Provided data START
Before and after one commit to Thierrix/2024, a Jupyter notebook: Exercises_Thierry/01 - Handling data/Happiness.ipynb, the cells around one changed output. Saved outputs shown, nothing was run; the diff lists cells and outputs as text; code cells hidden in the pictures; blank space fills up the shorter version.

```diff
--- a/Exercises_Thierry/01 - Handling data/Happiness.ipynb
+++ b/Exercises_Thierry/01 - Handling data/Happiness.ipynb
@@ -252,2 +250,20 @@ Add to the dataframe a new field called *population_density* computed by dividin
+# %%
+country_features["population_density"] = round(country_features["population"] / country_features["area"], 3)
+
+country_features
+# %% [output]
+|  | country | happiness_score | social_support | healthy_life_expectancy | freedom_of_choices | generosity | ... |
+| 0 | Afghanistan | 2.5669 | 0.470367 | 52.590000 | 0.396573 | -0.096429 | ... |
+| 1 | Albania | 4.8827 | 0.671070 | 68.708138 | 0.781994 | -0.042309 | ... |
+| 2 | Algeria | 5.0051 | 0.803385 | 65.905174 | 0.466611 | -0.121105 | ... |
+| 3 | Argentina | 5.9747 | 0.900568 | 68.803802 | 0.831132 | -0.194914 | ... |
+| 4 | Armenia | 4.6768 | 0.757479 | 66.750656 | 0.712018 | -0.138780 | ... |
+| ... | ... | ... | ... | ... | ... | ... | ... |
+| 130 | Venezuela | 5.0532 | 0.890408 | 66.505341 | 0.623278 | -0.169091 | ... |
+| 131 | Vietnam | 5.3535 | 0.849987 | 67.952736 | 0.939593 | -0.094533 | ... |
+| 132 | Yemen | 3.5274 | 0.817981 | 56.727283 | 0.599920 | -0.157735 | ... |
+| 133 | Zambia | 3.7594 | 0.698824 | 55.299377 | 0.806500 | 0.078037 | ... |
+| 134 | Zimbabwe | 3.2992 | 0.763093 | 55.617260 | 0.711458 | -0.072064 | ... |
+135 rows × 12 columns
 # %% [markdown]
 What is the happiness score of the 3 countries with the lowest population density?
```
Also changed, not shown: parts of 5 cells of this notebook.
Provided data END
# Exercise objective
Each line of the material above must be retyped precisely.

# Expected answer
Before and after one commit to Thierrix/2024, a Jupyter notebook: Exercises_Thierry/01 - Handling data/Happiness.ipynb, the cells around one changed output. Saved outputs shown, nothing was run; the diff lists cells and outputs as text; code cells hidden in the pictures; blank space fills up the shorter version.

```diff
--- a/Exercises_Thierry/01 - Handling data/Happiness.ipynb
+++ b/Exercises_Thierry/01 - Handling data/Happiness.ipynb
@@ -252,2 +250,20 @@ Add to the dataframe a new field called *population_density* computed by dividin
+# %%
+country_features["population_density"] = round(country_features["population"] / country_features["area"], 3)
+
+country_features
+# %% [output]
+|  | country | happiness_score | social_support | healthy_life_expectancy | freedom_of_choices | generosity | ... |
+| 0 | Afghanistan | 2.5669 | 0.470367 | 52.590000 | 0.396573 | -0.096429 | ... |
+| 1 | Albania | 4.8827 | 0.671070 | 68.708138 | 0.781994 | -0.042309 | ... |
+| 2 | Algeria | 5.0051 | 0.803385 | 65.905174 | 0.466611 | -0.121105 | ... |
+| 3 | Argentina | 5.9747 | 0.900568 | 68.803802 | 0.831132 | -0.194914 | ... |
+| 4 | Armenia | 4.6768 | 0.757479 | 66.750656 | 0.712018 | -0.138780 | ... |
+| ... | ... | ... | ... | ... | ... | ... | ... |
+| 130 | Venezuela | 5.0532 | 0.890408 | 66.505341 | 0.623278 | -0.169091 | ... |
+| 131 | Vietnam | 5.3535 | 0.849987 | 67.952736 | 0.939593 | -0.094533 | ... |
+| 132 | Yemen | 3.5274 | 0.817981 | 56.727283 | 0.599920 | -0.157735 | ... |
+| 133 | Zambia | 3.7594 | 0.698824 | 55.299377 | 0.806500 | 0.078037 | ... |
+| 134 | Zimbabwe | 3.2992 | 0.763093 | 55.617260 | 0.711458 | -0.072064 | ... |
+135 rows × 12 columns
 # %% [markdown]
 What is the happiness score of the 3 countries with the lowest population density?
```
Also changed, not shown: parts of 5 cells of this notebook.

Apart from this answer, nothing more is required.